The Onyx

In the winter of 1971, conflict between Northeastern’s African-American Institute and African American students reached a peak. Embroiled within the controversy was the African American student newsletter, Panga Nyeusi, which ceased publication in January 1972.

Though the controversy left some skeptical and apathetic, a few of Northeastern’s African American students felt that the campus still needed a publication to serve as their voice. Harvey Vetstein, Dean of Student Activities, and others suggested that the students join the university’s two established publications, Northeastern News and Northeastern Today; however the students were not satisfied with this option. They did not simply want a section within a publication; they wanted a paper that was designed for them and produced by them. So, four members of Panga Nyeusi’s old staff, Robert Gittens ‘75, Ileen Dotson ‘74, Harold Hunte ‘76, and Ted Thomas ‘74, decided to issue another African American publication.

Because Dean Vetstein had refused the request for an African American publication, students proposed to the new director of the African-American Institute, Gregory T. Ricks, that the institute support the publication.

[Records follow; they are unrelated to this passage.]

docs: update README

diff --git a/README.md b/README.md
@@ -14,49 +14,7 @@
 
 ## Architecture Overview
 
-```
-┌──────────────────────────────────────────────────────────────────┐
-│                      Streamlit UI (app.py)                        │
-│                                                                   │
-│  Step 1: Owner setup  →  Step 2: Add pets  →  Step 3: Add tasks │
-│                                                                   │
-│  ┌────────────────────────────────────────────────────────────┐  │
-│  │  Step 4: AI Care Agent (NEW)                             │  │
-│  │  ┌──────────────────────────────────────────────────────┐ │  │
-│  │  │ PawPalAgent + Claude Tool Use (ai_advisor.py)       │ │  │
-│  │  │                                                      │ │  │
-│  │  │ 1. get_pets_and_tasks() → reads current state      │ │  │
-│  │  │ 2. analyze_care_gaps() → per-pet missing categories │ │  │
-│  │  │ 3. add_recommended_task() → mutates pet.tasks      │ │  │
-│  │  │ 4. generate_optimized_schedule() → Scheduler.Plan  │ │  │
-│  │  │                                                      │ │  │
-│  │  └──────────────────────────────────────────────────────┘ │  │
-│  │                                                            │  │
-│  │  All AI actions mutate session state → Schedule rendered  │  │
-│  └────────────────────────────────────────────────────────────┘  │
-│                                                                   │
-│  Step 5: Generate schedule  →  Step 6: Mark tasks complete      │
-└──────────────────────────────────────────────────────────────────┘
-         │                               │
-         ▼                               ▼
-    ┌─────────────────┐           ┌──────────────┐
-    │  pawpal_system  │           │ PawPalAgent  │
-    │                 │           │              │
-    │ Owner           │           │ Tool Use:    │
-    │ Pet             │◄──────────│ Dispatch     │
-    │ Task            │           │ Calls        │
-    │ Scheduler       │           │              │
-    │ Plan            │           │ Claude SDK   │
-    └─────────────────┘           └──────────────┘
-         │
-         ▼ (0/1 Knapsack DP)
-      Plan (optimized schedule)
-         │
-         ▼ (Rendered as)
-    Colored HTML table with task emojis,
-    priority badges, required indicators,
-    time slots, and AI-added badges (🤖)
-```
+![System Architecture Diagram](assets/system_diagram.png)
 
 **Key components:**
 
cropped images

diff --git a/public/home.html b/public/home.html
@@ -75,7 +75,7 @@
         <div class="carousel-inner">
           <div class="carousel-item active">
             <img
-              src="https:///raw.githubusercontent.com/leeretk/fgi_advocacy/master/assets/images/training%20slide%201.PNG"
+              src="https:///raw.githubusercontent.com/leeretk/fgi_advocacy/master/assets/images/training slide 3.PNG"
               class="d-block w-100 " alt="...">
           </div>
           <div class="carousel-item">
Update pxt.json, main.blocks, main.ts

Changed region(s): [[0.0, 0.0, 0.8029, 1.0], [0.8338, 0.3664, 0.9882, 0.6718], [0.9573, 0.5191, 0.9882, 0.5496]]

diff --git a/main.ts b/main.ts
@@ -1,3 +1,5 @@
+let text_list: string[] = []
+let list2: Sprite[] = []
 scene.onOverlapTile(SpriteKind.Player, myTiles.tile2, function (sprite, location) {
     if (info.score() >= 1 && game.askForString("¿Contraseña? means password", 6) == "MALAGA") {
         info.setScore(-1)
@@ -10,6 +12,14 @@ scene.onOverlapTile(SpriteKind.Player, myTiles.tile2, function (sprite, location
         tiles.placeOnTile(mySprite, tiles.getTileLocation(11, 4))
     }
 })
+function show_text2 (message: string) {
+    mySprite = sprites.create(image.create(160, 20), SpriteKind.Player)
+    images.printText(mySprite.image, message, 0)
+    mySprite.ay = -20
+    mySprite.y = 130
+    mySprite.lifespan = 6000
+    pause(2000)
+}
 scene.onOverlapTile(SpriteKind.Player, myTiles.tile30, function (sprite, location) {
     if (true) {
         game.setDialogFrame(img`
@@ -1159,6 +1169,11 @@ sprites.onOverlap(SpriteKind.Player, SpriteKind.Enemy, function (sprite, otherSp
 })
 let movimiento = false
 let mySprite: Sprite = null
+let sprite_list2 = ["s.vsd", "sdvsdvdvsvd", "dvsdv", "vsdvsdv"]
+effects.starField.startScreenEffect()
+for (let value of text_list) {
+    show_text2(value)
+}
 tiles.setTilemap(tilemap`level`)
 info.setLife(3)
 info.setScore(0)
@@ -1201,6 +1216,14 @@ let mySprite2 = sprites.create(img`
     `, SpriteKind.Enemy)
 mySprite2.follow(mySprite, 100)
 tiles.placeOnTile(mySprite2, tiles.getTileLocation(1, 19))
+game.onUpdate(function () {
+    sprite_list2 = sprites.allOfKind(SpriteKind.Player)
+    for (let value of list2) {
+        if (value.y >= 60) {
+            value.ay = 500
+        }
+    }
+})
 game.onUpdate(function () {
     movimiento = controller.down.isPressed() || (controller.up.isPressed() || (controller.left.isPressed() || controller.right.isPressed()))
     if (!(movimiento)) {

Although the institute’s budget was not large, Ricks agreed to fund the publication. Students worked feverishly to recruit staff throughout the summer of 1972. During a meeting in early September 1972, Ted Thomas was appointed editor-in-chief; Ileen Dotson, associate editor and ad manager; Joyce Clark, managing editor; Harold Hunte, layout and photography editor; Barbara Ellis, literary editor; and Donna Deans, administrative assistant.

First Issue, 1972
Second Issue
First Anniversary Issue

Wilbur Jenkins, an engineering senior, named the newspaper The Onyx because onyx is a stone that, in its natural state, throws off various bands of colors. The Onyx, similar to the stone, could have relevance for everyone, according to the angle from which it is viewed. On November 3, 1972, the first issue of The Onyx appeared. In no time, letters of approval from staff, students and administrators were delivered to The Onyx’s office.

Feeling a strong connection to the African American community in Boston and beyond, The Onyx staff decided to include local, national and international news. The Onyx covered topics such as the crowning of Northeastern’s first African American homecoming queen, the Boston busing crisis, and the massacre of innocent people in Mozambique by the Portuguese. The Onyx staff reported on rallies led by radical black activist and philosopher, Angela Davis, and a poetry reading by Nikki Giovanni. With resolve and vision, The Onyx strived to accomplish its goal of becoming the African American voice at Northeastern.